I have been writing things since I was very little but I have only been keeping them in designated places (as opposed to collections of scraps) for a few years. Over the past five years I have been using mostly the same kinds of notebook to keep my ideas and writing and objects in. Usually my drafts don’t begin as such in the notebook, but the process of collection images or assembling my thoughts, working out my ideas and arguments happens there. The notebooks are the armature for the poem or piece of prose that will come later.
My thought is to show some of the process. I write poems and longer prose things. I read them, too. I find myself sometimes overwhelmed by the completeness of the world. Meaning, first, everything seems already to have been done, and second, that everyone else working now seems already to have finished their work while mine feels perpetually just-begun.

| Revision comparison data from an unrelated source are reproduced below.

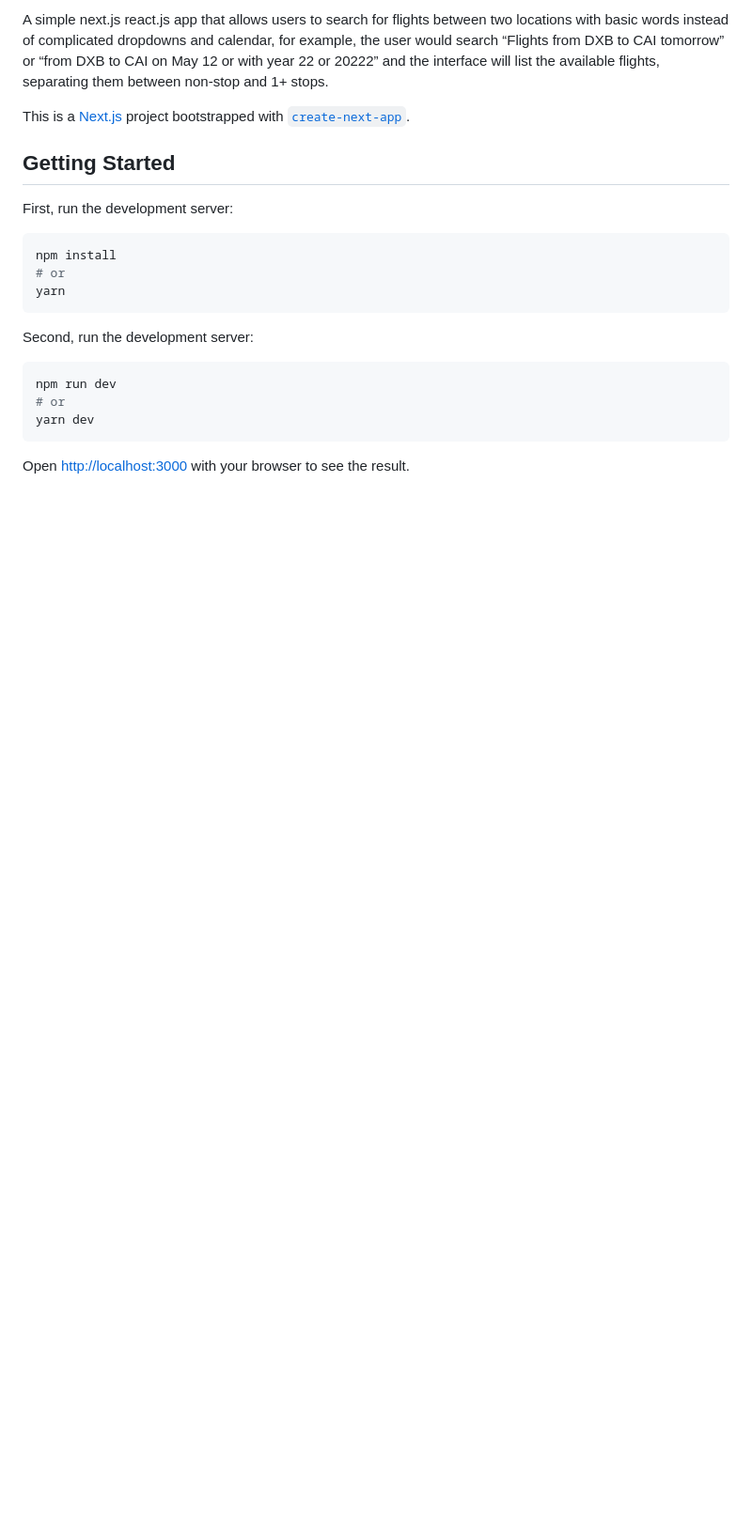
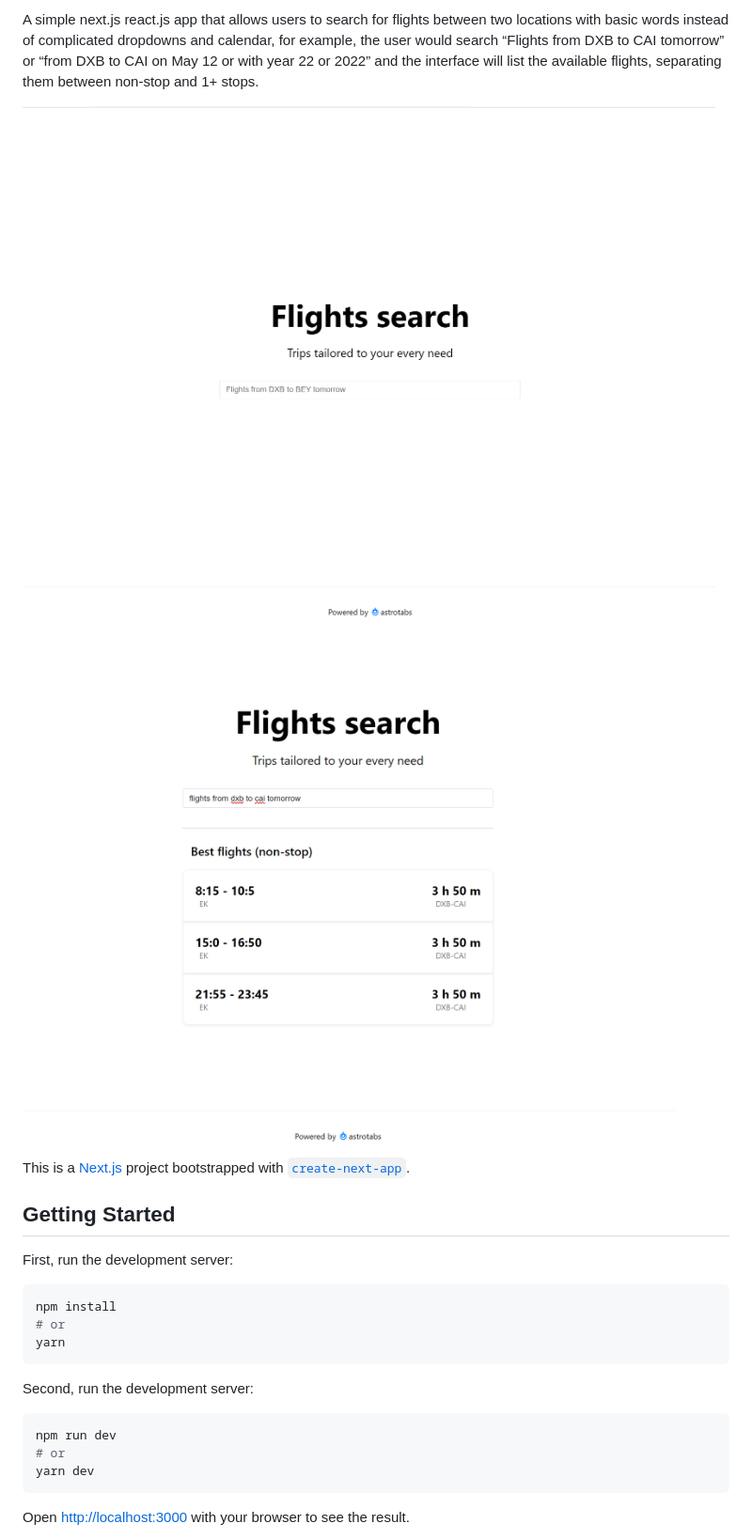
Before and after one commit to nasraldin/nextjs, a Markdown page: README.md, the part around the change. Shown at 94% size. Drawn GitHub-style; pictures changed too: img/1.png, img/2.png; blank space fills up the shorter version.

```diff
--- a/README.md
+++ b/README.md
@@ -1,4 +1,7 @@
-A simple next.js react.js app that allows users to search for flights between two locations with basic words instead of complicated dropdowns and calendar, for example, the user would search “Flights from DXB to CAI tomorrow” or “from DXB to CAI on May 12 or with year 22 or 20222” and the interface will list the available flights, separating them between non-stop and 1+ stops.
+A simple next.js react.js app that allows users to search for flights between two locations with basic words instead of complicated dropdowns and calendar, for example, the user would search “Flights from DXB to CAI tomorrow” or “from DXB to CAI on May 12 or with year 22 or 2022” and the interface will list the available flights, separating them between non-stop and 1+ stops.
+
+<img src="https://raw.githubusercontent.com/nasraldin/nextjs/master/img/1.png" />
+<img src="https://raw.githubusercontent.com/nasraldin/nextjs/master/img/2.png" />
 
 This is a [Next.js](https://nextjs.org/) project bootstrapped with [`create-next-app`](https://github.com/vercel/next.js/tree/canary/packages/create-next-app).
 
```
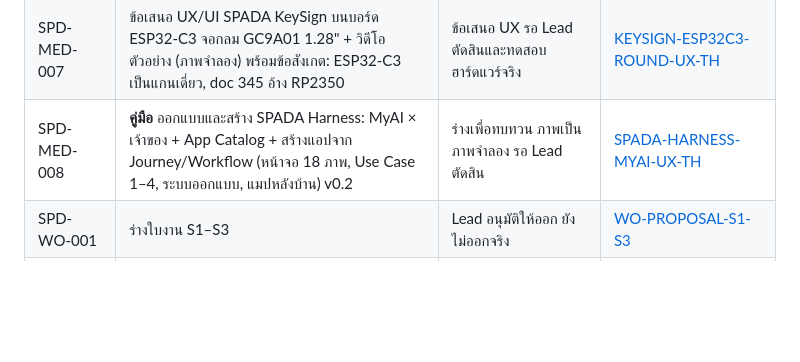
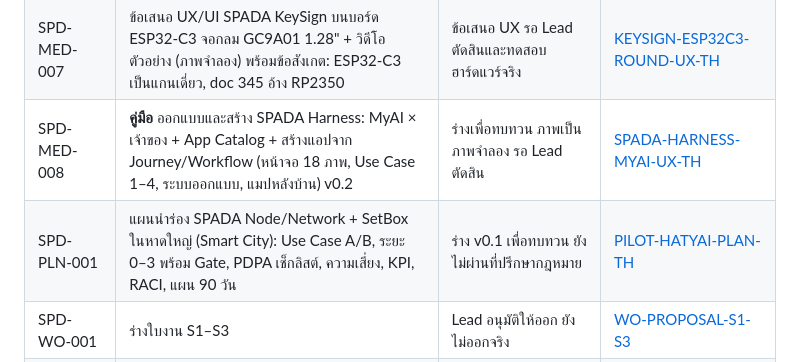
Before and after one commit to chatchailim/spadav5, a Markdown page: docs/INDEX.md, the part around the change. Rendered like a GitHub page; blank space fills up the shorter version.

Commit message:
docs: add Hat Yai smart city pilot plan (SPD-PLN-001)
Co-Authored-By: Claude Sonnet 5.5 <noreply@anthropic.com>
Claude-Session: https://claude.ai/code/session_011Tai8rp7hfbch8QJ75HUSy

```diff
--- a/docs/INDEX.md
+++ b/docs/INDEX.md
@@ -44,6 +44,7 @@
 | SPD-MED-006 | ผลทดสอบ motion graphics + เพลงซิงก์จังหวะ (GSAP/librosa/ffmpeg) พร้อมสคริปต์ตัวอย่าง | ผลทดสอบเบื้องต้น รอ Lead ดูเดโม | [MOTION-MUSIC-TEST-TH](media/MOTION-MUSIC-TEST-TH.md) |
 | SPD-MED-007 | ข้อเสนอ UX/UI SPADA KeySign บนบอร์ด ESP32-C3 จอกลม GC9A01 1.28" + วิดีโอตัวอย่าง (ภาพจำลอง) พร้อมข้อสังเกต: ESP32-C3 เป็นแกนเดี่ยว, doc 345 อ้าง RP2350 | ข้อเสนอ UX รอ Lead ตัดสินและทดสอบฮาร์ดแวร์จริง | [KEYSIGN-ESP32C3-ROUND-UX-TH](media/KEYSIGN-ESP32C3-ROUND-UX-TH.md) |
 | SPD-MED-008 | **คู่มือ** ออกแบบและสร้าง SPADA Harness: MyAI × เจ้าของ + App Catalog + สร้างแอปจาก Journey/Workflow (หน้าจอ 18 ภาพ, Use Case 1–4, ระบบออกแบบ, แมปหลังบ้าน) v0.2 | ร่างเพื่อทบทวน ภาพเป็นภาพจำลอง รอ Lead ตัดสิน | [SPADA-HARNESS-MYAI-UX-TH](media/SPADA-HARNESS-MYAI-UX-TH.md) |
+| SPD-PLN-001 | แผนนำร่อง SPADA Node/Network + SetBox ในหาดใหญ่ (Smart City): Use Case A/B, ระยะ 0–3 พร้อม Gate, PDPA เช็กลิสต์, ความเสี่ยง, KPI, RACI, แผน 90 วัน | ร่าง v0.1 เพื่อทบทวน ยังไม่ผ่านที่ปรึกษากฎหมาย | [PILOT-HATYAI-PLAN-TH](PILOT-HATYAI-PLAN-TH.md) |
 | SPD-WO-001 | ร่างใบงาน S1–S3 | Lead อนุมัติให้ออก ยังไม่ออกจริง | [WO-PROPOSAL-S1-S3](work-orders/WO-PROPOSAL-S1-S3.md) |
 | SPD-WO-003a | ใบงาน POO-WO-005 ฉบับรายละเอียดพร้อมนำเข้า (วิธีทำ แม่แบบรายงาน เกณฑ์รับงาน) ร่างโดย Claude แทน Lead | ออกแล้ว รอ Lead ตรวจข้อความและมอบงาน | [POO-WO-005](work-orders/POO-WO-005-teamagent-mcp-scheduler-spike.md) |
 | SPD-WO-003 | ใบงานสำรวจ onevault-mcp และตัวตั้งเวลา (spike, เสนอเลข POO-WO-005) | **Lead ตัดสินให้ออก 2026-09-30** นำเข้า `onemanos-setbox` แล้ว (branch `docs/poo-wo-005` ce692ca ยังไม่ merge) รอ Lead merge + มอบผู้ทำ | [WO-SPIKE-TEAMAGENT-MCP-SCHEDULER](work-orders/WO-SPIKE-TEAMAGENT-MCP-SCHEDULER.md) |
```
Also changed, not shown: docs/PILOT-HATYAI-PLAN-TH.md (added, +259 -0 lines).
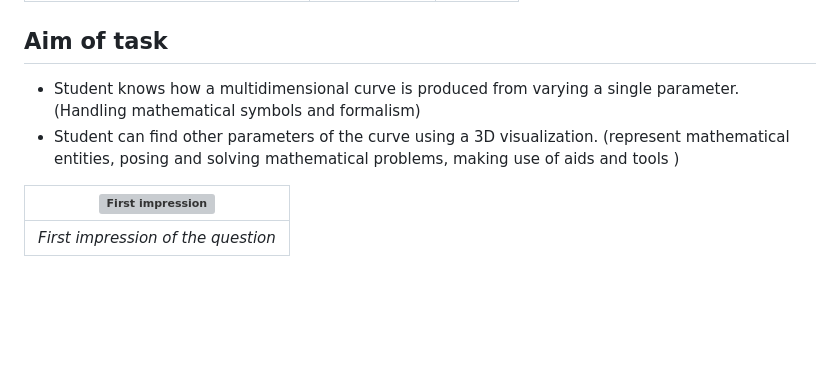
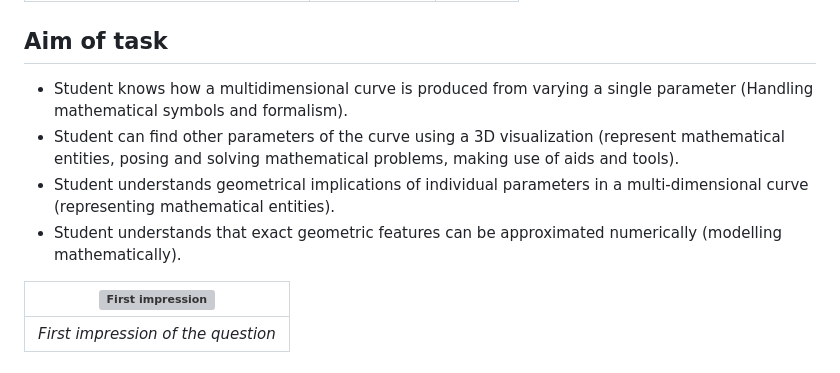
Before and after one commit to IDIAMath/WP-MATH-MA, a Markdown page: docs/multidimensional_functions/3D_curve_matching_elliptic.md, the part around the change. Drawn GitHub-style; blank space fills up the shorter version; grey boxes are pictures that could not be loaded.

```diff
--- a/docs/multidimensional_functions/3D_curve_matching_elliptic.md
+++ b/docs/multidimensional_functions/3D_curve_matching_elliptic.md
@@ -4,8 +4,10 @@ usemathjax: true
 theme: minima
 ---
 ## Aim of task
-+	Student knows how a multidimensional curve is produced from varying a single parameter. (Handling mathematical symbols and formalism)
-+	Student can find other parameters of the curve using a 3D visualization. (represent mathematical entities, posing and solving mathematical problems, making use of aids and tools  )
++	Student knows how a multidimensional curve is produced from varying a single parameter (Handling mathematical symbols and formalism).
++	Student can find other parameters of the curve using a 3D visualization (represent mathematical entities, posing and solving mathematical problems, making use of aids and tools).
++	Student understands geometrical implications of individual parameters in a multi-dimensional curve (representing mathematical entities).
++	Student understands that exact geometric features can be approximated numerically (modelling mathematically).
 
 | ![First impression](https://user-images.githubusercontent.com/120648145/213679634-c35d8096-4c3f-4fbe-b2be-8cb6d441ea87.png) |
 |:--:|
```
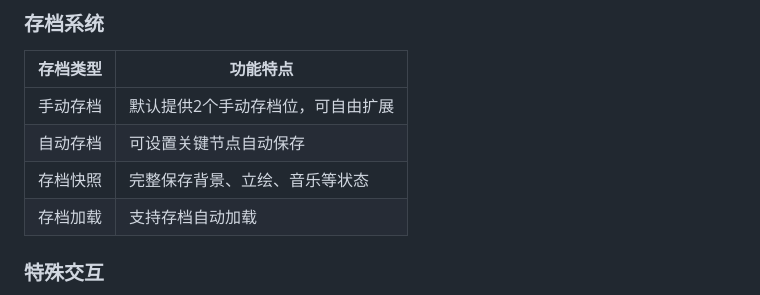
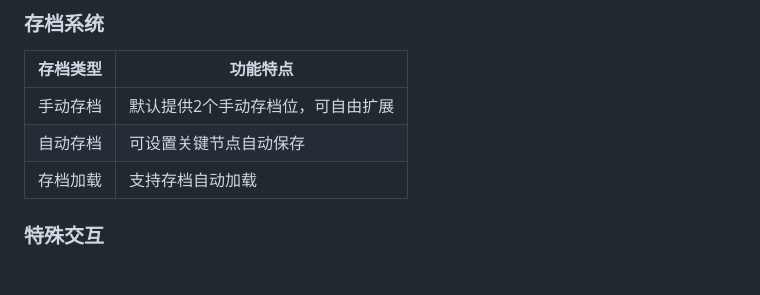
Before and after one commit to TTQWNTian/Dvnge, a Markdown page: README.md, the part around the change. Drawn GitHub-style; blank space fills up the shorter version.

Commit message:
更新 README.md

```diff
--- a/README.md
+++ b/README.md
@@ -43,7 +43,6 @@ Dvnge引擎是一款Web视觉小说开发框架，通过JSON格式的章节数
 | ---- | ----------------- |
 | 手动存档 | 默认提供2个手动存档位，可自由扩展 |
 | 自动存档 | 可设置关键节点自动保存       |
-| 存档快照 | 完整保存背景、立绘、音乐等状态   |
 | 存档加载 | 支持存档自动加载          |
 
 ### 特殊交互
```
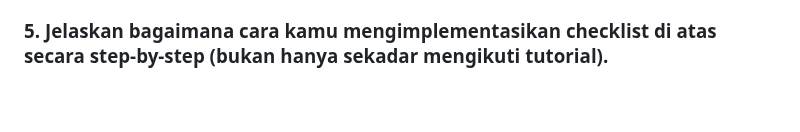
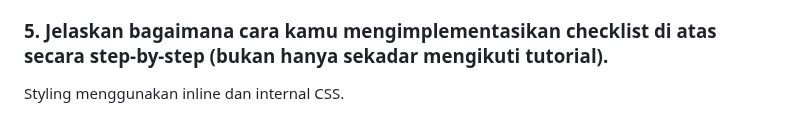
Before and after one commit to azmyar/alhikam-mart, a Markdown page: README.md, the part around the change. Rendered like a GitHub page; folded sections open.

```diff
--- a/README.md
+++ b/README.md
@@ -710,5 +710,6 @@ Namun jika ingin membangun web yang memerlukan **kustomisasi yang lebih besar**
 
 ### 5. Jelaskan bagaimana cara kamu mengimplementasikan checklist di atas secara step-by-step (bukan hanya sekadar mengikuti tutorial).
 
+Styling menggunakan inline dan internal CSS.
 
 </details>
```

I think this is in part because what I privately (and not very usefully to my writing sometimes) think of as capital-L-Literature is what is finished, vetted, authorized, paid-for. And most of what I make is not these things. So for my post here for Poetry Month, what I offer is a selection, both transcribed and photographed, of pages and fragments from my notebooks. These are where my writing comes from. Which isn’t to say what gets written here becomes the writing. I write things down, glue things in these notebooks. Later, sometimes, I come back to them like I would to notes for a paper or an exam.
Éireann Lorsung is an American writer (two books of poems, MUSIC FOR LANDING PLANES BY, Milkweed Editions 2007 and HER BOOK, Milkweed 2013; prose published in DIAGRAM, The Collagist, and Bluestem; poems in many journals). After doing her BAs and MFA in the city of her birth, she went to France to work—then to England to study some more. She now lives in Belgium, where she runs a small press and edits a magazine. She likes talking to people about writing, art, and ideas. She also likes spicy food, Singlish, cushions that look like biscuits, and the word ‘turpentine’.